Inc. is a magazine aimed at entrepreneurs, business start-ups, and small businesses. I first read it back in the 90s after I received a free subscription as a lawyer. A few years ago, after a long hiatus, I subscribed again.
I'm not an entrepreneur. I'm not a venture capitalist. I am not burning (or even warming) with desire to start a business. But I do find the magazine irresistible. One of the many features I look forward to is Norm's monthly column, "Street Smarts."
In the most recent issue, Norm wrote about getting a feel for one's new business by setting aside the spreadsheet and the P & L statements and approaching the company finances differently. "By writing the numbers down [by hand] and doing the calculations yourself, you begin to have a feel for the relationships between them."
Norm is right. And somehow I managed to stumble on that insight when I reassessed my financial forecast for 2017.
February is almost here. January held an unexpected medical test. With my insurance out-of-pocket costs reset to zero at the start of the year, my projected out-of-pocket contribution (payable at the time of the test) hit my expense account. Hard. Thanks to my paycheck exercise, I could see where the balance of the cost would come from without threatening my fixed expenses.
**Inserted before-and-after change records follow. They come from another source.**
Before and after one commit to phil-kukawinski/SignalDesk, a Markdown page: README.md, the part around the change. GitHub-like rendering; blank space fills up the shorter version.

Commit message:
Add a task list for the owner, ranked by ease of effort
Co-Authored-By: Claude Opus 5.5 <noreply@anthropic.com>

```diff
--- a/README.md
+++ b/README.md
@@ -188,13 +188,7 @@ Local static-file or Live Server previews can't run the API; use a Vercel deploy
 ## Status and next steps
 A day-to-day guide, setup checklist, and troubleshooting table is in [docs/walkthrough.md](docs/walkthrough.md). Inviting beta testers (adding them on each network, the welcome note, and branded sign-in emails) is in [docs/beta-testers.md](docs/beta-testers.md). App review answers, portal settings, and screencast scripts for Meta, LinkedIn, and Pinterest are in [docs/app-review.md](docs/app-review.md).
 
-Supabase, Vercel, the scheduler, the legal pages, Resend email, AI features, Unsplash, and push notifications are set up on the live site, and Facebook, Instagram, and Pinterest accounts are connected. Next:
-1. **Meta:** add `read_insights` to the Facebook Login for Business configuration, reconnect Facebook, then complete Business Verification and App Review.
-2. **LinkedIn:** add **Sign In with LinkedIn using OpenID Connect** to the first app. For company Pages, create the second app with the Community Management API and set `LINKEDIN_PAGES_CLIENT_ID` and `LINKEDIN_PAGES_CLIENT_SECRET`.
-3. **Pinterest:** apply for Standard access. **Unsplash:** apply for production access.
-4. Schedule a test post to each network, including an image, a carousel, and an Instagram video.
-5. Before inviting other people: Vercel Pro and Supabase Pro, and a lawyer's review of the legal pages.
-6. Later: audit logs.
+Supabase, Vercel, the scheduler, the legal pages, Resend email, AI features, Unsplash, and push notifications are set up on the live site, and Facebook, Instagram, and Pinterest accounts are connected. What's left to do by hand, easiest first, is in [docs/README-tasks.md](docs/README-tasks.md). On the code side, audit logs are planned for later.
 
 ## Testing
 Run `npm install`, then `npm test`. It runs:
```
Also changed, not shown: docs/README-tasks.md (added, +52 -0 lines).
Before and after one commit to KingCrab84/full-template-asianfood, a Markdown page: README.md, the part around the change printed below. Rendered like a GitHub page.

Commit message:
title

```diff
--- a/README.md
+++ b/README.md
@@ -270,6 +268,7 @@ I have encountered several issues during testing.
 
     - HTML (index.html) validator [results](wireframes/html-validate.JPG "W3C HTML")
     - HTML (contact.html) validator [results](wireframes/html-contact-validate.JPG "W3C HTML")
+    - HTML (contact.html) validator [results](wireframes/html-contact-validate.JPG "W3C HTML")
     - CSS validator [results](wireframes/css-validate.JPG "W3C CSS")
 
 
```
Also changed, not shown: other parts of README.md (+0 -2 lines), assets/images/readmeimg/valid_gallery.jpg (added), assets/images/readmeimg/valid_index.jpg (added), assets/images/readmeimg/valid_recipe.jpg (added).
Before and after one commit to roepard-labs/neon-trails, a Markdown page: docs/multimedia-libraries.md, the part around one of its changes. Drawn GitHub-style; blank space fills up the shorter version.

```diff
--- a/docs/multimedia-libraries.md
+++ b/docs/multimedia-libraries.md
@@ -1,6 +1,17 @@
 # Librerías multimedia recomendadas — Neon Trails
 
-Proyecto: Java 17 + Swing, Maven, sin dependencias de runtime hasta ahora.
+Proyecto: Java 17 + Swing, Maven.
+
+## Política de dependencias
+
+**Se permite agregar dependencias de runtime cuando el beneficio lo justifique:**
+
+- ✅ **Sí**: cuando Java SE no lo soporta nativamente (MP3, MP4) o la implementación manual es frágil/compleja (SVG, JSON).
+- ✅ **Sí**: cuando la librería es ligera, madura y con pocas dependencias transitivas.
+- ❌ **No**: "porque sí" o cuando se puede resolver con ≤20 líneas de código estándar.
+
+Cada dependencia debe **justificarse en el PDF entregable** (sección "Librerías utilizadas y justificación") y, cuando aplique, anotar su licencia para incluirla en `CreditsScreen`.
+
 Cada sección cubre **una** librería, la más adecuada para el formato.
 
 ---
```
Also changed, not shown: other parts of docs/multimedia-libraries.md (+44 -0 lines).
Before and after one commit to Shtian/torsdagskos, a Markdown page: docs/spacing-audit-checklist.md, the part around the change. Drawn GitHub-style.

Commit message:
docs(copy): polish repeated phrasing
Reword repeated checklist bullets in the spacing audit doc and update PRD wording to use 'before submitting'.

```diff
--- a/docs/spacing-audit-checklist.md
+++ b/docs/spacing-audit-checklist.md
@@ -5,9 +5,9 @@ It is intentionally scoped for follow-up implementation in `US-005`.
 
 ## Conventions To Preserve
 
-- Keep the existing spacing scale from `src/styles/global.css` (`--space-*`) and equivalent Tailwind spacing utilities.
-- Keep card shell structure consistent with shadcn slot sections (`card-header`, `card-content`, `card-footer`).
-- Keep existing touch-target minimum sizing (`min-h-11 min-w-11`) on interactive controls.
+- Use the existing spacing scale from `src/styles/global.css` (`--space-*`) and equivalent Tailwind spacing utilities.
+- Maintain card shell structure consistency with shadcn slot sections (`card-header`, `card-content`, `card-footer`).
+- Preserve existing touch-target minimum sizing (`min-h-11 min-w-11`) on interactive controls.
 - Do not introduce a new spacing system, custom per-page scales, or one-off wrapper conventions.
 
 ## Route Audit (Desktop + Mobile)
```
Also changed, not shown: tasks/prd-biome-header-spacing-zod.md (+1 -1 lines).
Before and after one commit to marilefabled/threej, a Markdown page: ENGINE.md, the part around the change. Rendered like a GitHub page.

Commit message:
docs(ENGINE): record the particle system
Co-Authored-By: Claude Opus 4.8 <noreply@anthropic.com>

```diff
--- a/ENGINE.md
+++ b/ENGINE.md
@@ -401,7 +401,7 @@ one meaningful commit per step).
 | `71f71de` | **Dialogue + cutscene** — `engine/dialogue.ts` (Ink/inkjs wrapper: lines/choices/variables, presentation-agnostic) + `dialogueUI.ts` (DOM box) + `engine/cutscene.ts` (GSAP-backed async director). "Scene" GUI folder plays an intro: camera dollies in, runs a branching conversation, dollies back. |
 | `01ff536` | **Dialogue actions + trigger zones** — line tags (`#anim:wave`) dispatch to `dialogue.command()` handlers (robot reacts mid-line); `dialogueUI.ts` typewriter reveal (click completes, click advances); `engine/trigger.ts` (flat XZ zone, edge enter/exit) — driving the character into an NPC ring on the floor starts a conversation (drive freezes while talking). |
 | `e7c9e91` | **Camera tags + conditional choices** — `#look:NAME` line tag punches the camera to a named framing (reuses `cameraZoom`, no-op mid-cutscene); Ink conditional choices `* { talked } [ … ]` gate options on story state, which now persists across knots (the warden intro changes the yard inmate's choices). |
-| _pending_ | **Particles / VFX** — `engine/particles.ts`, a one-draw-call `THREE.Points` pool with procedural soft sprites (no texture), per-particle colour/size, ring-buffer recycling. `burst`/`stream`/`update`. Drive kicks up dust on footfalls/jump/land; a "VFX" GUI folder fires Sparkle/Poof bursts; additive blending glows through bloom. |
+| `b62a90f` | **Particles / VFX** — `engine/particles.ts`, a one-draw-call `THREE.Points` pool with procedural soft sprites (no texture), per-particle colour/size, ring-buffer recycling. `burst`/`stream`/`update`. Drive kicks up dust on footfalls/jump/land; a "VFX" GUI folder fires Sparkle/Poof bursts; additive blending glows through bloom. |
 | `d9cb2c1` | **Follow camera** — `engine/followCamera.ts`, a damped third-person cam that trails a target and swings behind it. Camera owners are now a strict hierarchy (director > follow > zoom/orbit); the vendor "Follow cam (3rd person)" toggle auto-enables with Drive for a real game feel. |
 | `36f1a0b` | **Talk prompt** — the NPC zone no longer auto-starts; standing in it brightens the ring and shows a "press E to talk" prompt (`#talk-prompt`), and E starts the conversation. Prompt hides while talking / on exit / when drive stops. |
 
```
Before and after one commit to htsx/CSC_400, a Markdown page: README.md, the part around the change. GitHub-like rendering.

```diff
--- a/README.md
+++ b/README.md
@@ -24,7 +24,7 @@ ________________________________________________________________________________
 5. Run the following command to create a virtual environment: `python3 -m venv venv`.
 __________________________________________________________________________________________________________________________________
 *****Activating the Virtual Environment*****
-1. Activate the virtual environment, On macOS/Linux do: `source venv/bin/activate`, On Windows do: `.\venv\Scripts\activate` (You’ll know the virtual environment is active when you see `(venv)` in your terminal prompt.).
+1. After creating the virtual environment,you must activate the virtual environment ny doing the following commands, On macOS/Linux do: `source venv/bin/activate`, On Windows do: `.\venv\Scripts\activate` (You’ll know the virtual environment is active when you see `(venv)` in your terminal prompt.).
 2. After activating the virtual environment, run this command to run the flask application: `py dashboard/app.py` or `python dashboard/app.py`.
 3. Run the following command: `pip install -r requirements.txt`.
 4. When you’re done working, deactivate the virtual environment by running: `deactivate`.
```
Better yet, I could pencil (well, pen) out my numbers and see the the deposit that would start replenishing my depleted account.
By working the numbers by hand, instead of whirring through them over and over in my brain, I could feel it. What a great thing.
Just like Norm said.